In a partnership that has grown since 1987 to include 64 St. Paul churches, Ngede was a trailblazer, the first pastor from the Iringa diocese to visit SPAS congregations. At the time, Don Fultz was a pastor at Faith Lutheran Church in Forest Lake, Minn. Ngede came for six months in 1989 to experience ministry at various SPAS congregations, with the intention of taking what he learned back to Iringa.
"I have to admit that I was a little more than nervous," Fultz says of his initial meeting with Ngede. "But within five minutes of meeting him I knew I would be very comfortable and it was going to go well. He just had that kind of personality—warm and welcoming and open. It felt like you could walk right in, sit down with him and talk about life."
After Ngede's visit, Fultz and his wife, Eunice, traveled to Tanzania, where Ngede served as their personal tour guide. The following year, in 1991, Ngede returned to the states. After transferring from Gettysburg Seminary, he enrolled at Luther in 1992, earning a Master of Theology in 1994 and a Doctor of Ministry in 1996.
"In that period of time," says Fultz, "I arranged for Ben and his family to spend three out of four Sundays of every month in one of our synod congregations. They really touched the hearts of many in the synod that way."
Ngede would go on to be a professor and dean of the theology department at Tumaini University, but after accompanying him on Sunday morning visits in Tanzania, Fultz says it was clear: "Being out in the parish was his first love. That was where he would come alive and shine in remarkable ways."
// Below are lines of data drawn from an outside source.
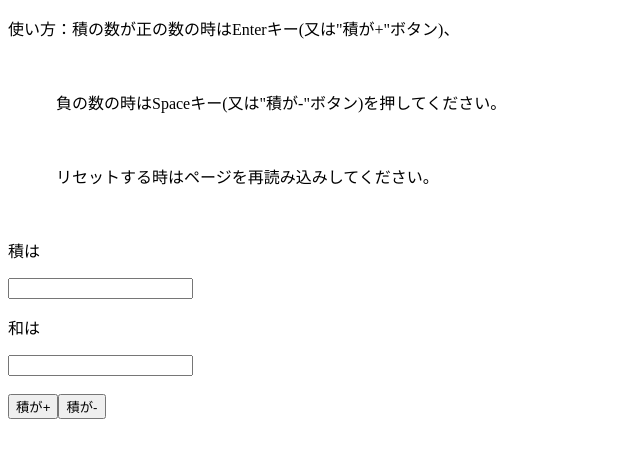
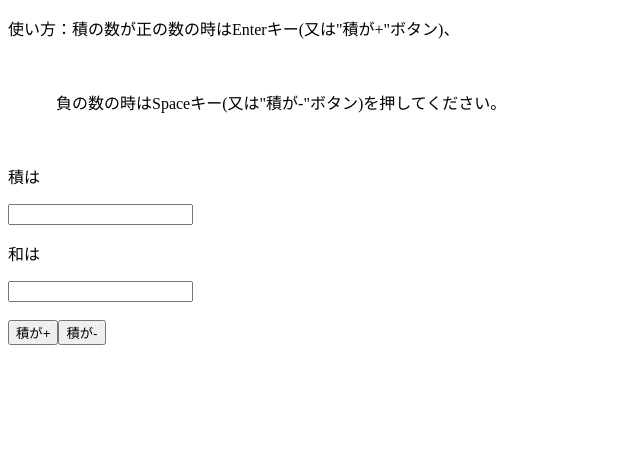
Before and after one commit to yo4shi4to107/insuubunkai, a plain HTML site: page index.html in a window 1280 px wide. Shown: the whole page, without its empty margins (0-640 px from the left). Drawn offline with Linux system fonts and the light colour scheme.

Commit message:
Update index.html

```diff
--- a/index.html
+++ b/index.html
@@ -9,12 +9,11 @@
     <br>
     <p>&nbsp;&nbsp;&nbsp;&nbsp;&nbsp;&nbsp;&nbsp;&nbsp;&nbsp;&nbsp;&nbsp;&nbsp;負の数の時はSpaceキー(又は"積が-"ボタン)を押してください。</p>
     <br>
-    <p>&nbsp;&nbsp;&nbsp;&nbsp;&nbsp;&nbsp;&nbsp;&nbsp;&nbsp;&nbsp;&nbsp;&nbsp;リセットする時はページを再読み込みしてください。</p>
-    <br>
     <p>積は</p><input type="number" id="seki">
     <p>和は</p><input type="number" id="wa">
     <br>
     <br><input type="button" value="積が+" onclick="keisan()" /><input type="button" value="積が-" onclick="keisan2()" />
+    <br>
     <br><div id="la"></div>
     <script>
       function keisan() {
```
While on a church trip to Tanzania in August, Kent Claussen Gubrud, '97, pastor of Christus Victor Lutheran Church in Apple Valley, Minn., learned of Ngede's sudden death. He stayed for and spoke at Ngede's funeral.
"We began to discover the impact one person had in the lives of thousands," Claussen Gubrud says.
The procession past Ngede's casket lasted more than an hour, all the while accompanied by voices "lifted in songs of hope, faith, praise and thanksgiving to God," Claussen Gubrud says.
"...The procession continued out of the church ... Walking down the dusty hill in the midst of hundreds, we came around the bend to find thousands of people waiting for the graveside service to begin. There were people crawling up on boulders and hanging from trees to get a better view."
An estimated 4,000 people attended Ngede's funeral that day, and 200 came to honor him at a service at Faith the following month.
"He was a very deep individual spiritually who believed in and relied on the power and presence of prayer in his life," Fultz says. "He probably has had the biggest impact of anyone from the Iringa Diocese in the SPAS. It's a legacy that won't go away."